It could still be a bit before the industry-wide shortage of silicon eases up and dissipates completely. While it is difficult to precisely anticipate exactly when the situation will improve, there are signs that indicate it could be another long year for consumers and manufacturers alike. Such as the rising costs of wafers produced by TSMC.
TSMC is one of the biggest players in the semiconductor space. All of the major players source at least some of their silicon from TSMC, both fab and fabless outfits, including Intel, AMD, and NVIDIA, to name just a few of its clients. So any pricing and supply data related to TSMC is relevant to the industry as a whole.
Keeping that in mind, TSMC has apparently sent out notices to its customers to update them on adjusted pricing going forward, according to Counterpoint Research. The notices indicate TSMC is raising wafer prices across its main nodes beginning next year. And as such, we can surmise that supply will not be catching up to demand in the near future.

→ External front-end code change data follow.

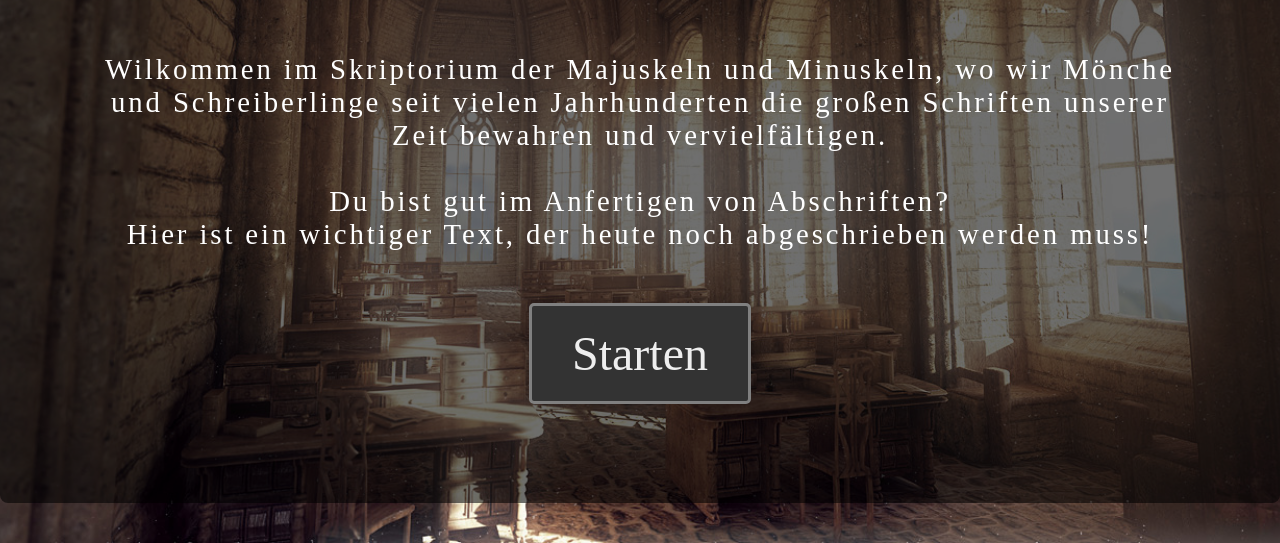
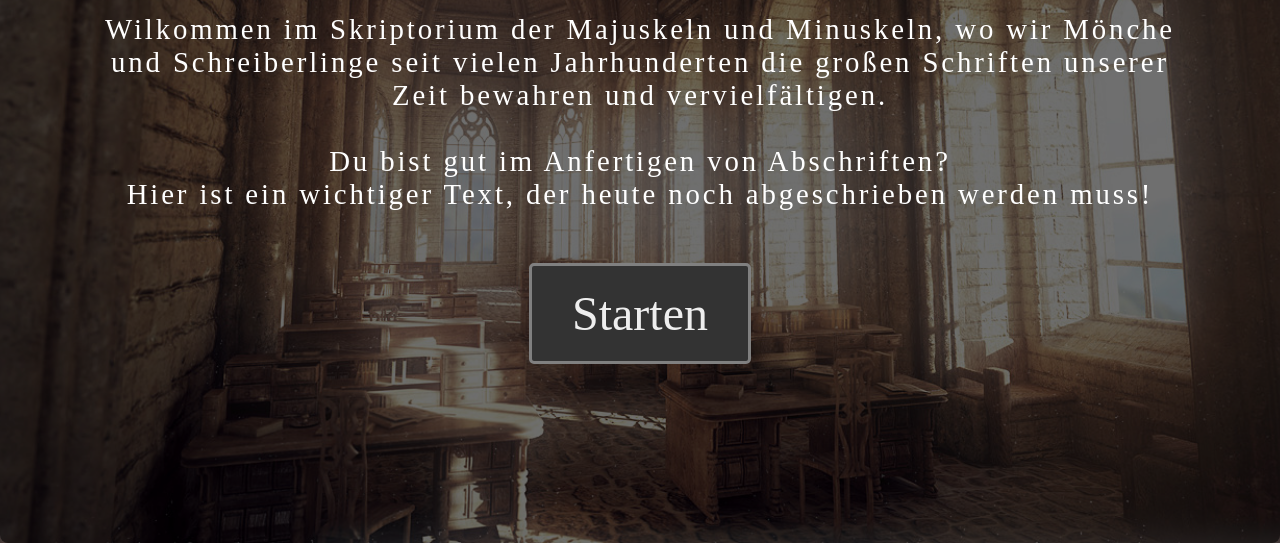
Before and after one commit to Phaiax/skriptorium, a plain HTML site: page index.html in a window 1280 px wide. Shown: the part 257-800 px from the top of the page. Drawn offline with Linux system fonts and the light colour scheme; a web font is replaced by a local one.

Commit message:
Fix layout on smaller screens

```diff
--- a/assets/styles.css
+++ b/assets/styles.css
@@ -22,6 +22,7 @@ body {
 /* Playarea arrangement via FLEXBOX */
 #layout-parent {
 	height: 100%;
+	min-height: 800px;
 	display: flex;
 	flex-direction: column;
 	justify-content: center;
@@ -29,10 +30,10 @@ body {
 }
 
 #playarea {
-	width: 80em;
+	width: 1280px;
 	/*max-width: 90%;*/
-	height: 50em;
-	max-height: 90%;
+	height: 800px;
+	/*max-height: 90%;*/
 	background-color: #00000090;
 	border-radius: 8px;
 }
```
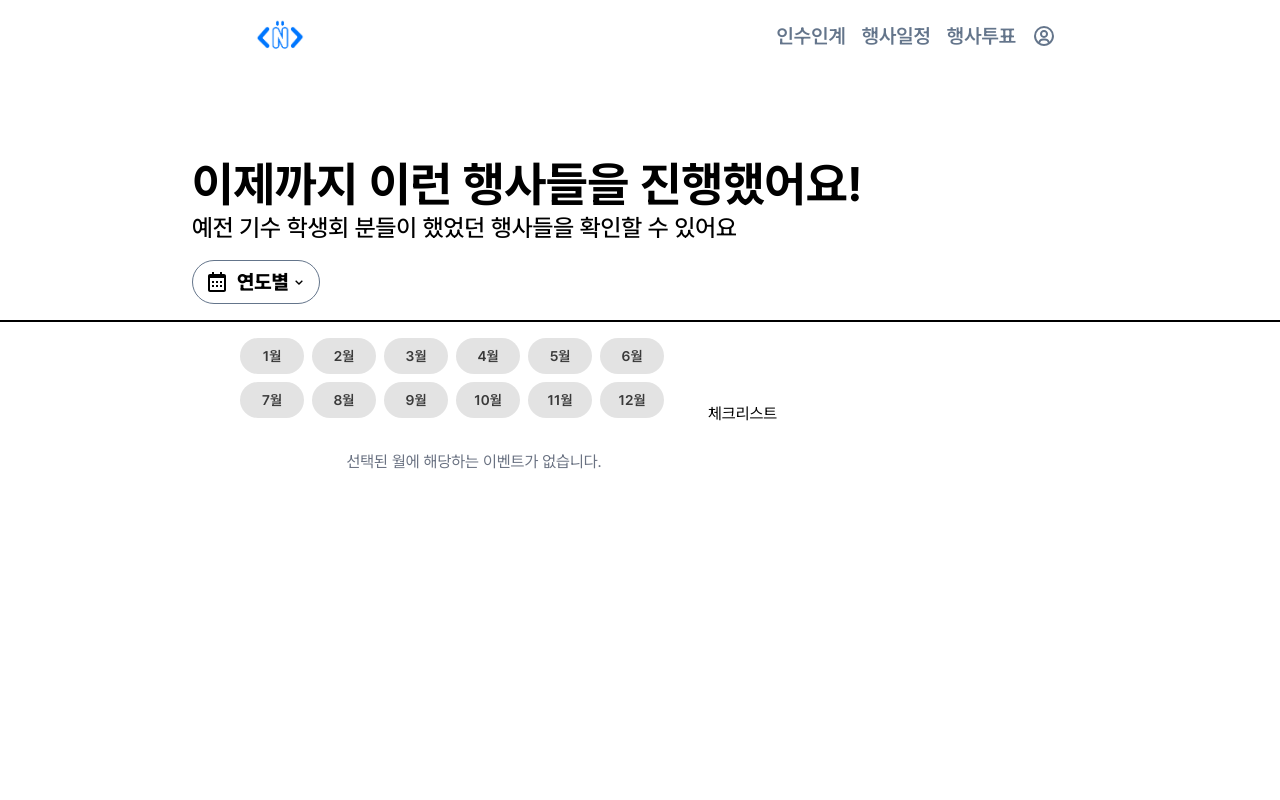
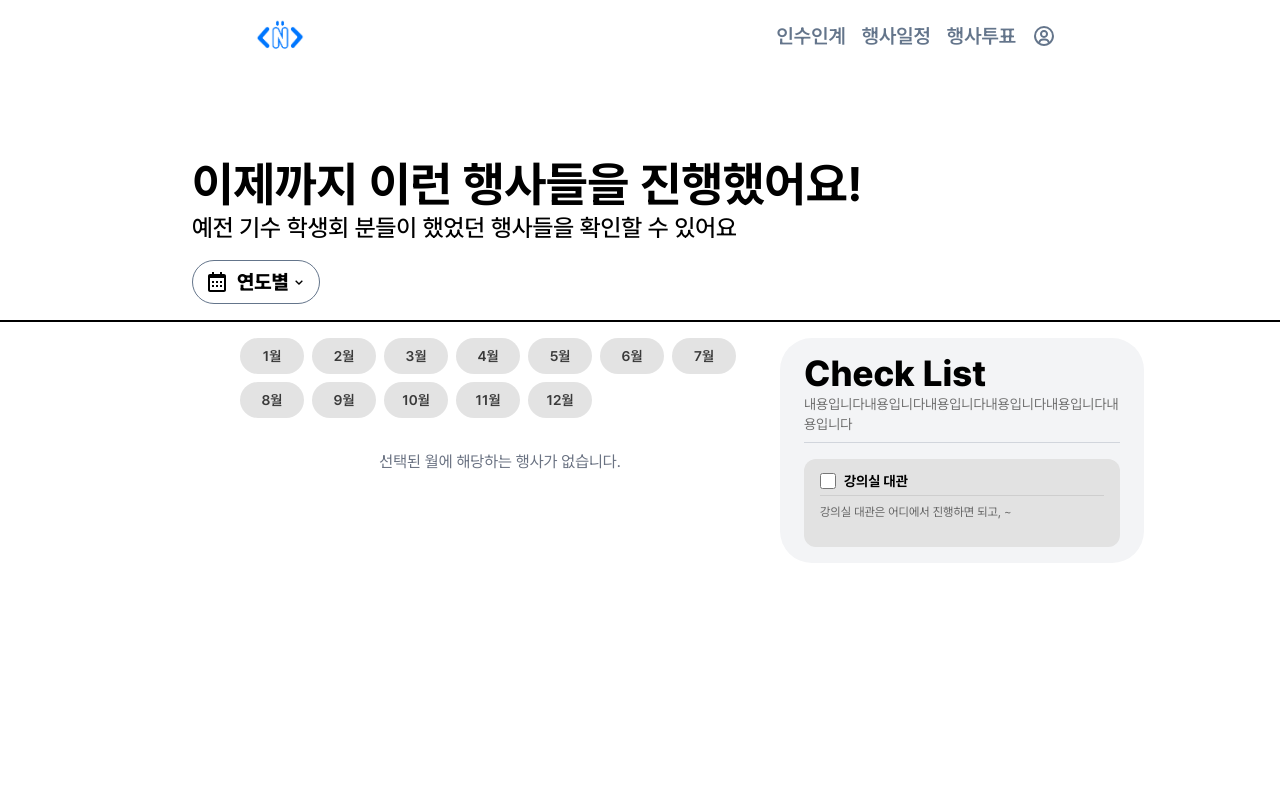
Before and after one commit to ComNCheck/ComNCheck-web, a Next.js app: page /past-event in a window 1280 px wide. Shown: the top 800 px of the page. Built offline with nearby package versions, Linux system fonts and the light colour scheme.

Commit message:
feat(pastEvent): Checklist 컴포넌트 추가

```diff
--- /dev/null
+++ b/src/app/past-event/components/Checklist.tsx
@@ -0,0 +1,37 @@
+"use client";
+import { useState } from "react";
+
+interface ChecklistItemProps {
+  title: string;
+  content: string;
+}
+
+const Checklist: React.FC<ChecklistItemProps> = ({ title, content }) => {
+  const [isChecked, setIsChecked] = useState(false);
+  const handleCheckboxChange = () => {
+    setIsChecked(!isChecked);
+  };
+  return (
+    <div className="flex flex-col items-start gap-4 py-4 px-6 bg-gray-100 h-auto rounded-4xl ">
+      <div className="border-b-1 border-gray-300">
+        <h1 className="text-4xl text-black font-extrabold">Check List</h1>
+        <div className="text-[#707070] font-reqular text-sm mb-2">
+          내용입니다내용입니다내용입니다내용입니다내용입니다내용입니다
+        </div>
+      </div>
+      <div className="flex flex-col w-full h-22 py-2 px-4 gap-2 rounded-xl bg-[#E2E2E2]">
+        <div className="flex flex-row items-center gap-2 py-1 border-b-1 border-[#CECECE]">
+          <input
+            type="checkbox"
+            checked={isChecked}
+            onChange={handleCheckboxChange}
+            className="form-checkbox h-4 w-4 text-blue-600 rounded focus:ring-blue-500 cursor-pointer"
+          />
+          <div className="text-sm font-bold text-black">{title}</div>
+        </div>
+        <div className="text-xs text-[#656565]">{content}</div>
+      </div>
+    </div>
+  );
+};
+export default Checklist;
--- a/src/app/past-event/page.tsx
+++ b/src/app/past-event/page.tsx
@@ -6,12 +6,14 @@ import MonthSelector from "./components/MonthSelector";
 import PastEventCard from "./components/PastEventCard";
 import { useState } from "react";
 import pastEventData from "@/apis/PastEvent.json";
+import Checklist from "./components/Checklist";
 interface PastEventItem {
   title: string;
   description: string;
   month: string;
   sort: string;
 }
+
 export default function PastEvent() {
   const [currentSelectedMonths, setCurrentSelectedMonths] = useState<number[]>(
     []
@@ -35,9 +37,10 @@ export default function PastEvent() {
         <Dropdown />
       </div>
       <div className="w-full h-0.5 bg-black my-4"></div>
-      <div className="flex flex-row items-center pl-60">
-        <div className="flex flex-col w-[45%] gap-4">
+      <div className="flex flex-row items-start pl-60 gap-5">
+        <div className="flex flex-col w-[50%] gap-4 ">
           <MonthSelector onMonthSelect={handleMonthSelect} />
+          <div className="min-h-[300px] gap-4">
             {filteredEvents.length > 0 ? (
               filteredEvents.map((event, index) => (
                 <PastEventCard
@@ -48,11 +51,17 @@ export default function PastEvent() {
               ))
             ) : (
               <p className="text-gray-500 text-center py-4">
-              선택된 월에 해당하는 이벤트가 없습니다.
+                선택된 월에 해당하는 행사가 없습니다.
               </p>
             )}
           </div>
-        <div>체크리스트</div>
+        </div>
+        <div className="w-[35%] h-full">
+          <Checklist
+            title="강의실 대관"
+            content="강의실 대관은 어디에서 진행하면 되고, ~"
+          />
+        </div>
       </div>
     </div>
   );
```
Lines whose indentation alone changed are shown as unchanged.
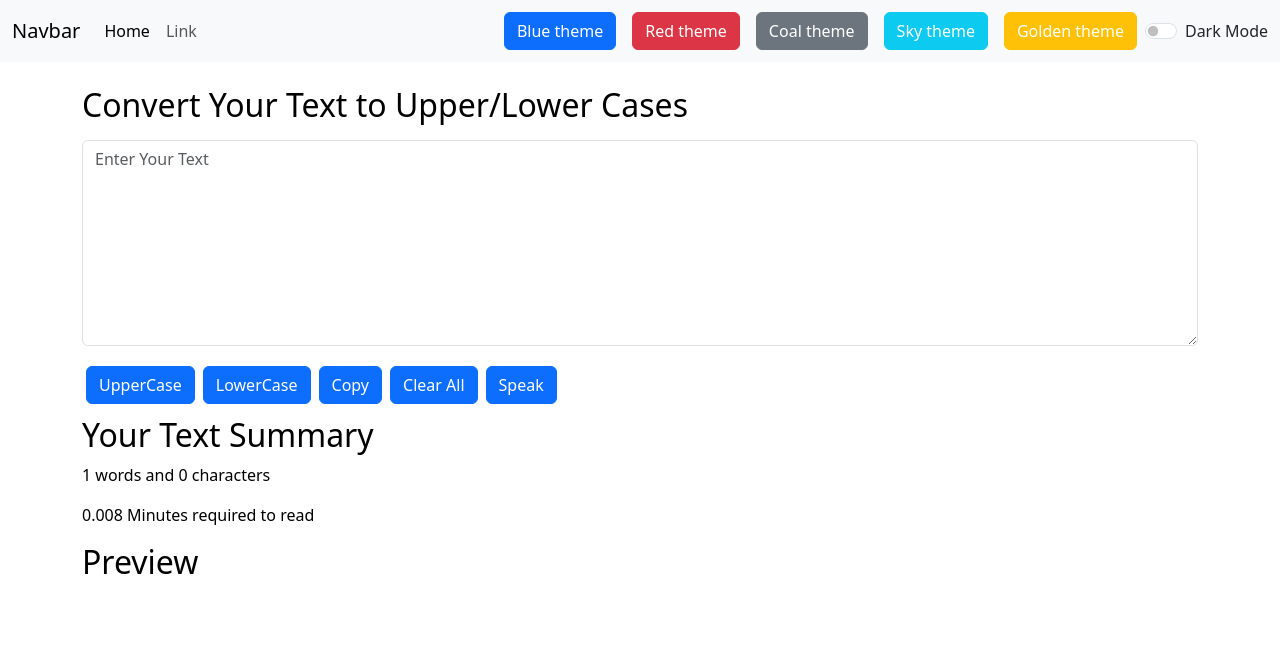
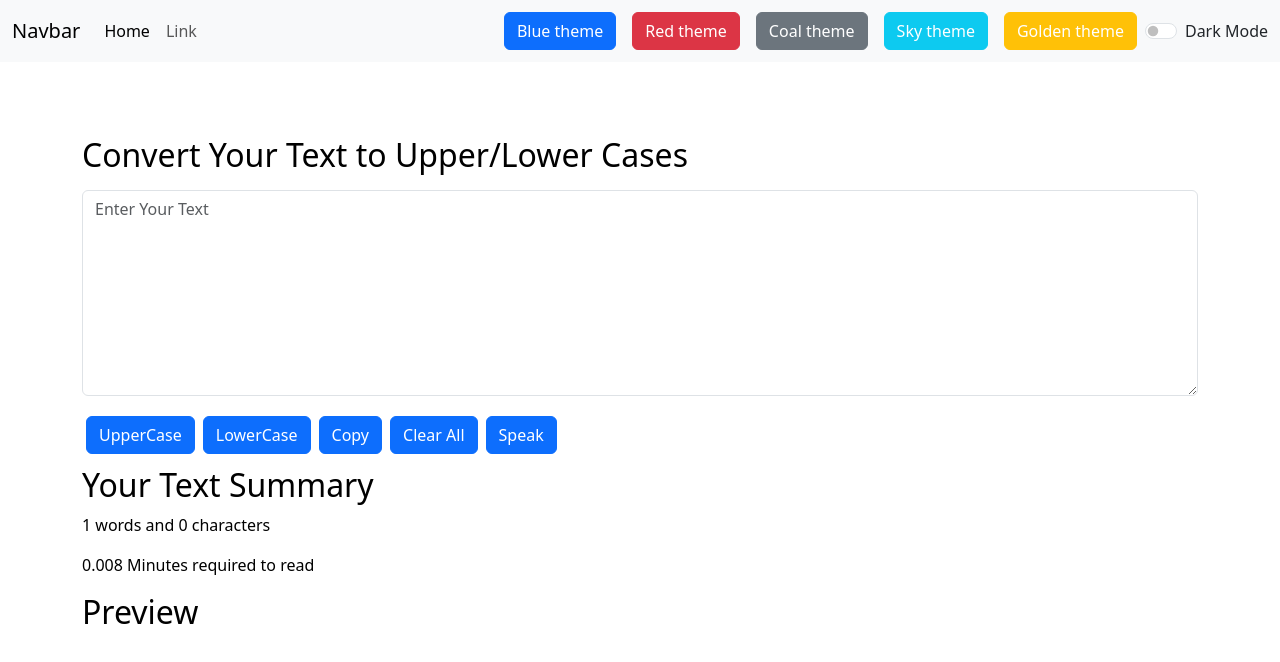
Before and after one commit to PratyushM77/Myapp, a React (Create React App) app in the folder my-app/: page / in a window 1280 px wide. Shown: the top 662 px of the page. Built offline with nearby package versions, Linux system fonts and the light colour scheme.

Commit message:
Update Alert.js

```diff
--- a/my-app/src/Alert.js
+++ b/my-app/src/Alert.js
@@ -3,8 +3,12 @@ import React from 'react'
 function Alert(props) {
   return (
 
-   props.alert && <div className="alert alert-success fade show" role="alert">
+<div style={{height : "50px"}}>
+
+  { props.alert && <div className="alert alert-success fade show" role="alert">
         <strong>{props.alert.type}</strong>: {props.alert.msg}
+
+  </div>}
 </div>
 
   )
```
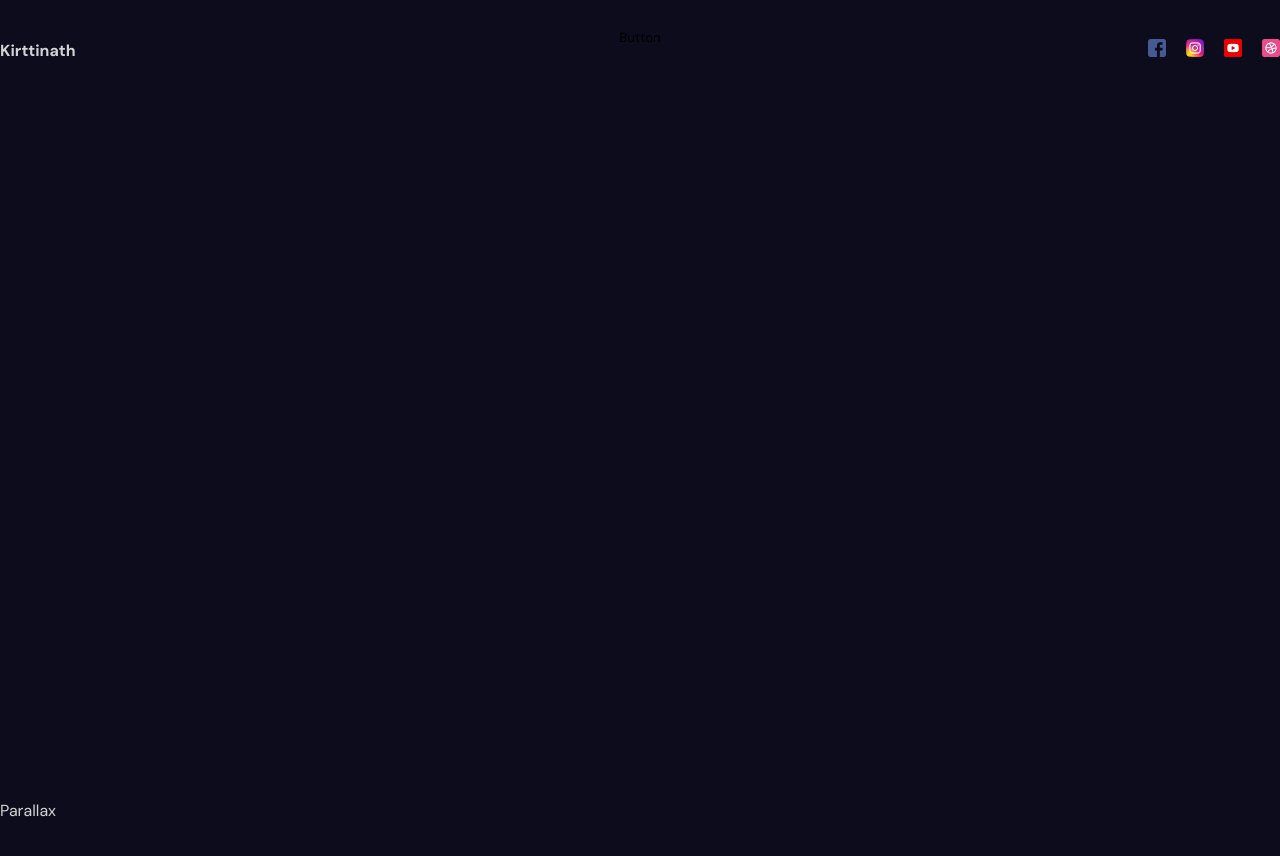
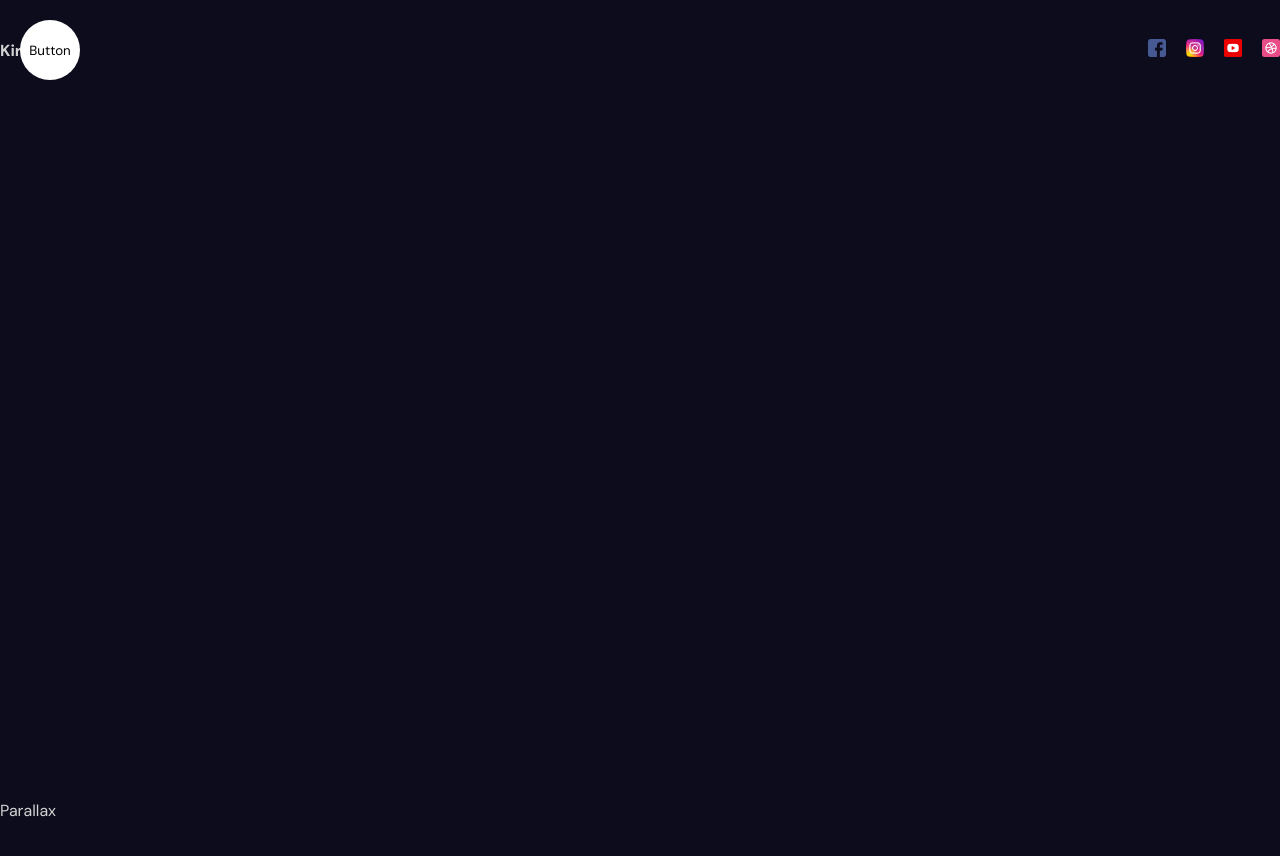
Before and after one commit to Kirttinath/portfolio-app, a React (Vite) app: page / in a window 1280 px wide. Shown: the top 856 px of the page. Built offline with nearby package versions, Linux system fonts and the light colour scheme.

Commit message:
Update sidebar component with links and styling

```diff
--- a/src/Components/Sidebar/Links/Links.jsx
+++ b/src/Components/Sidebar/Links/Links.jsx
@@ -2,9 +2,7 @@ import React from 'react'
 
 const Links = () => {
   return (
-    <div>
-
-    </div>
+    <div className='links'>Links</div>
   )
 }
 
--- a/src/Components/Sidebar/Sidebar.scss
+++ b/src/Components/Sidebar/Sidebar.scss
@@ -10,6 +10,7 @@
         position: fixed;
         top: 0;
         left: 0;
+        bottom: 0;
         width: 400px;
         background: white;
 
@@ -36,9 +37,10 @@
         border-radius: 50%;
         position: fixed;
         top: 25px;
-        height: 25px;
+        left: 25px;
         background-color: transparent;
         border: none;
+        cursor: pointer;
     }
 
 }
```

"The change in its pricing strategy from 2022 implies not only stronger market demand going forward, but also that the capacity tightness will persist in the next few quarters," the market research firm says. "Aside from the market mechanism, the new price strategy also protects foundries from both short-term and long-term uncertainties, such as double-booking effect (massive order cancellation), supply chain disruptions (increase in shipping cost) and geopolitical complexities, which may affect their production margins/profits."
TSMC's biggest increases will affect more mature nodes, such as 22-nanometer and up. Compared to the first quarter of 2020, prices on 22nm/28nm technologies had already risen by as much as 40 percent, and those nodes are set to see another 10-20 percent jump next year.
Fortunately, more advanced nodes like 7nm and 5nm won't see price increases quite as dramatic. These are already more expensive to produce, and are being used for cutting edge products (like Zen 4 and RDNA 3 chips). The market research firm predicts an average 5 percent jump in price for 7nm/6nm nodes, while 5nm should stay the same.
There are a couple of takeaways from this data. The first one is that things like high-end graphics cards, game consoles, and other items that are in short supply (relative to demand) may continue to be hard to obtain for part or even most or all of next year. And secondly, increased costs on the manufacturing side could very well be passed on to consumers.
This will vary by product category. The market research firm points to smartphones specifically, noting thatt logic ICs account for 30-40 percent of the total bill of material (BoM) cost. However, the price increases are likely to mostly affect lower end handsets, with phone makers perhaps more willing to absorb part of the price increases for their premium phones that already command top dollar.
On the bright side, this should all be temporary, to an extent. TSMC and Intel are both investing billions of dollars into new and expande fab sites, and eventually those investments will bear fruit. Until then, as consumers, we'll just have to grin and bear what the market offers.